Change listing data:
★ ★ ★ ★ ★ ★ ★

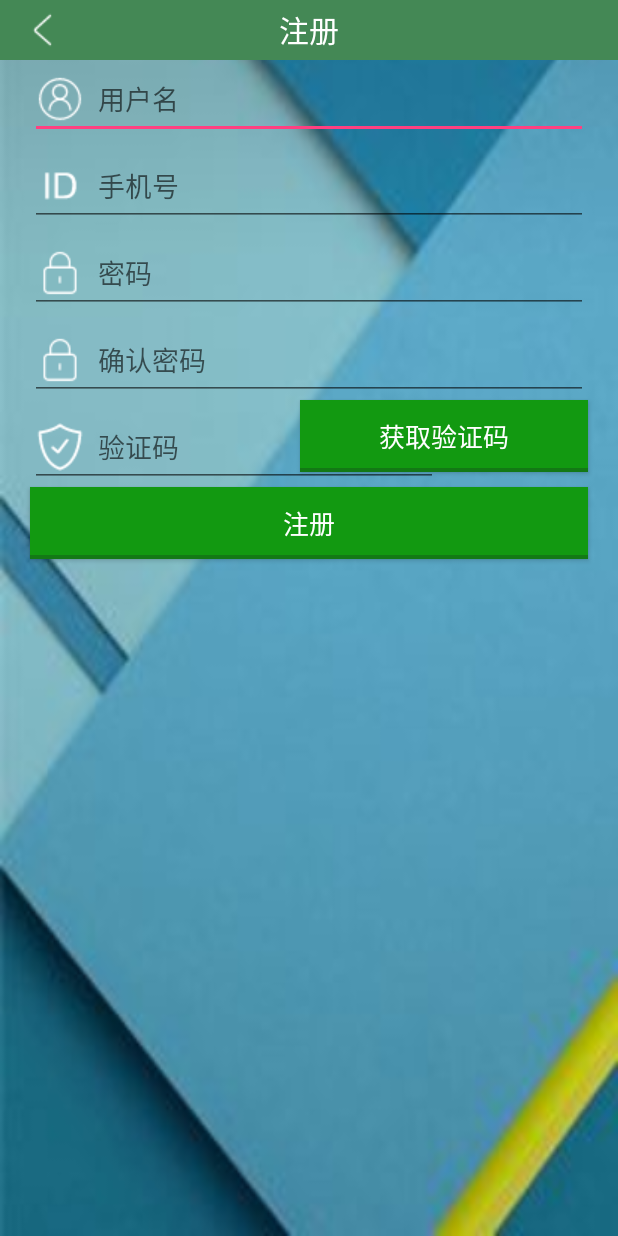
After one commit to Dream97/CGAPP, an Android app: the RegisterActivity screen opened directly, with no data from a screen before it, on a phone screen of 412 x 824 dp. The commit adds this screen. Run offline under Robolectric (Android 15) with nearby library versions, the phone set to English and light mode, and no system bars.

Commit message:
create login and register activity

```diff
--- /dev/null
+++ b/app/src/main/java/com/cgapp/RegisterActivity.java
@@ -0,0 +1,35 @@
+package com.cgapp;
+
+import android.os.Bundle;
+import android.support.v7.app.AppCompatActivity;
+import android.support.v7.widget.Toolbar;
+import android.view.View;
+
+/**
+ * Created by asus on 2017/3/23.
+ */
+
+public class RegisterActivity extends AppCompatActivity {
+    private Toolbar toolbar;
+    @Override
+    public void onCreate(Bundle savedInstanceState)
+    {
+        super.onCreate(savedInstanceState);
+        setContentView(R.layout.register_layout);
+        toolbar = (Toolbar) findViewById(R.id.toolBar);
+        setSupportActionBar(toolbar);
+
+        toolbar.setNavigationIcon(R.drawable.backicon);
+        toolbar.setNavigationOnClickListener(new View.OnClickListener() {
+            @Override
+            public void onClick(View v) {
+                finish();
+            }
+        });
+        getSupportActionBar().setDisplayShowTitleEnabled(false);//隐藏title
+        //actionBar.setHomeAsUpIndicator(R.drawable.back);
+       // actionBar.setTitle("注册");
+
+
+    }
+}
--- /dev/null
+++ b/app/src/main/res/drawable/green_btn_drawable.xml
@@ -0,0 +1,5 @@
+<?xml version="1.0" encoding="utf-8"?>
+<selector xmlns:android="http://schemas.android.com/apk/res/android">
+    <item android:state_pressed="true" android:drawable="@drawable/green_btn_rectangle_drawable_pressed"/>
+    <item android:drawable="@drawable/green_btn_rectangle_drawable_normal"/>
+</selector>
--- /dev/null
+++ b/app/src/main/res/drawable/green_btn_rectangle_drawable_normal.xml
@@ -0,0 +1,11 @@
+<?xml version="1.0" encoding="utf-8"?>
+<layer-list xmlns:android="http://schemas.android.com/apk/res/android">
+    <item android:drawable="@drawable/green_btn_rectangle_drawable_pressed" />
+
+    <item android:bottom="@dimen/layer_padding">
+        <shape android:shape="rectangle">
+            <corners android:radius="@dimen/corner_radius" />
+            <solid android:color="@color/green_normal" />
+        </shape>
+    </item>
+</layer-list>
--- /dev/null
+++ b/app/src/main/res/drawable/green_btn_rectangle_drawable_pressed.xml
@@ -0,0 +1,7 @@
+<?xml version="1.0" encoding="utf-8"?>
+
+<shape xmlns:android="http://schemas.android.com/apk/res/android"
+    android:shape="rectangle">
+    <corners android:radius="@dimen/corner_radius" />
+    <solid android:color="@color/green_pressed" />
+</shape>
--- /dev/null
+++ b/app/src/main/res/layout/register_layout.xml
@@ -0,0 +1,105 @@
+<?xml version="1.0" encoding="utf-8"?>
+<RelativeLayout xmlns:android="http://schemas.android.com/apk/res/android"
+    xmlns:tools="http://schemas.android.com/tools"
+    android:layout_height="match_parent"
+    android:layout_width="match_parent"
+    xmlns:app="http://schemas.android.com/apk/res-auto"
+    tools:context=".LoginActivity"
+    android:background="@drawable/background">
+<android.support.v7.widget.Toolbar
+    android:id="@+id/toolBar"
+    android:layout_height="40dp"
+    android:layout_width="match_parent"
+    android:background="#485"
+    >
+
+    <TextView
+        android:id="@+id/register_title"
+        android:layout_width="wrap_content"
+        android:layout_height="wrap_content"
+        android:text="注册"
+        android:textSize="20sp"
+        android:layout_gravity="center"
+        android:textColor="#fff"
+        />
+
+</android.support.v7.widget.Toolbar>
+
+    <EditText
+        android:id="@+id/register_name"
+        android:layout_width="match_parent"
+        android:layout_height="wrap_content"
+        android:drawableLeft="@drawable/user"
+        android:layout_alignParentTop="true"
+        android:layout_marginLeft="20dp"
+        android:layout_marginRight="20dp"
+        android:layout_marginTop="40dp"
+        android:hint="  用户名"
+        />
+    <EditText
+        android:id="@+id/register_id"
+        android:layout_width="match_parent"
+        android:layout_height="wrap_content"
+        android:drawableLeft="@drawable/id"
+        android:layout_below="@id/register_name"
+        android:layout_marginLeft="20dp"
+        android:layout_marginRight="20dp"
+        android:layout_marginTop="5dp"
+        android:hint="  手机号"
+        />
+    <EditText
+        android:id="@+id/register_pass"
+        android:layout_width="match_parent"
+        android:layout_height="wrap_content"
+        android:drawableLeft="@drawable/pass"
+        android:layout_below="@id/register_id"
+        android:layout_marginLeft="20dp"
+        android:layout_marginRight="20dp"
+        android:layout_marginTop="5dp"
+        android:hint="  密码"
+        />
+    <EditText
+        android:id="@+id/register_pass2"
+        android:layout_width="match_parent"
+        android:layout_height="wrap_content"
+        android:drawableLeft="@drawable/pass"
+        android:layout_below="@id/register_pass"
+        android:layout_marginLeft="20dp"
+        android:layout_marginRight="20dp"
+        android:layout_marginTop="5dp"
+        android:hint="  确认密码"
+        />
+    <EditText
+        android:id="@+id/register_verificationcode"
+        android:layout_width="match_parent"
+        android:layout_height="wrap_content"
+        android:drawableLeft="@drawable/verificationcode"
+        android:layout_below="@id/register_pass2"
+        android:layout_marginLeft="20dp"
+        android:layout_marginRight="120dp"
+        android:layout_marginTop="5dp"
+        android:hint="  验证码"
+        />
+    <Button
+        android:id="@+id/get_verification_button"
+        android:layout_width="fill_parent"
+        android:layout_height="wrap_content"
+        android:layout_below="@id/register_pass2"
+        android:layout_marginLeft="200dp"
+        android:layout_marginRight="20dp"
+        android:background="@drawable/green_btn_drawable"
+        android:text="获取验证码"
+        android:textColor="#fff"
+        android:textSize="17sp"/>
+    <Button
+        android:layout_width="fill_parent"
+        android:layout_height="wrap_content"
+        android:layout_below="@id/get_verification_button"
+        android:layout_marginLeft="20dp"
+        android:layout_marginRight="20dp"
+        android:layout_marginTop="10dp"
+        android:background="@drawable/green_btn_drawable"
+        android:text="注册"
+        android:textColor="#fff"
+        android:textSize="17sp"/>
+</RelativeLayout>
--- a/app/src/main/res/values/colors.xml
+++ b/app/src/main/res/values/colors.xml
@@ -1,6 +1,8 @@
 <?xml version="1.0" encoding="utf-8"?>
 <resources>
-    <color name="colorPrimary">#3F51B5</color>
-    <color name="colorPrimaryDark">#303F9F</color>
+    <color name="colorPrimary">#129911</color>
+    <color name="colorPrimaryDark">#139955</color>
     <color name="colorAccent">#FF4081</color>
+    <color name="green_pressed">#137915</color>
+    <color name="green_normal">#129911</color>
 </resources>
--- a/app/src/main/res/values/dimens.xml
+++ b/app/src/main/res/values/dimens.xml
@@ -2,4 +2,6 @@
     <!-- Default screen margins, per the Android Design guidelines. -->
     <dimen name="activity_horizontal_margin">16dp</dimen>
     <dimen name="activity_vertical_margin">16dp</dimen>
+    <dimen name="corner_radius">0dp</dimen>
+    <dimen name="layer_padding">3dp</dimen>
 </resources>
--- a/app/src/main/res/values/styles.xml
+++ b/app/src/main/res/values/styles.xml
@@ -1,8 +1,15 @@
 <resources>
 
     <!-- Base application theme. -->
-    <style name="AppTheme" parent="Theme.AppCompat.Light.DarkActionBar">
+    <style name="AppTheme" parent="Theme.AppCompat.Light">
         <!-- Customize your theme here. -->
+        <item name="colorPrimary">@color/colorPrimary</item>
+        <item name="colorPrimaryDark">@color/colorPrimaryDark</item>
+        <item name="colorAccent">@color/colorAccent</item>
+    </style>
+    <style name="AppTheme.NoActionBar" parent="Theme.AppCompat.Light">
+        <item name="windowActionBar">false</item>
+        <item name="windowNoTitle">true</item>
         <item name="colorPrimary">@color/colorPrimary</item>
         <item name="colorPrimaryDark">@color/colorPrimaryDark</item>
         <item name="colorAccent">@color/colorAccent</item>
```
Also changed, not shown: app/src/main/AndroidManifest.xml (+8 -2 lines), app/src/main/java/com/cgapp/LoginActivity.java (added, +41 -0 lines), app/src/main/res/layout/login_layout.xml (added, +106 -0 lines), app/src/main/res/drawable/background.jpg (added), app/src/main/res/drawable/backicon.png (added), app/src/main/res/drawable/get.png (added), app/src/main/res/drawable/id.png (added), app/src/main/res/drawable/logo.png (added), app/src/main/res/drawable/pass.png (added), app/src/main/res/drawable/user.png (added), app/src/main/res/drawable/verificationcode.png (added).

★ ★ ★ ★ ★ ★ ★

Activity >> Lines with the word "import": copy each one from the data above.

Your response >>
+import android.os.Bundle;
+import android.support.v7.app.AppCompatActivity;
+import android.support.v7.widget.Toolbar;
+import android.view.View;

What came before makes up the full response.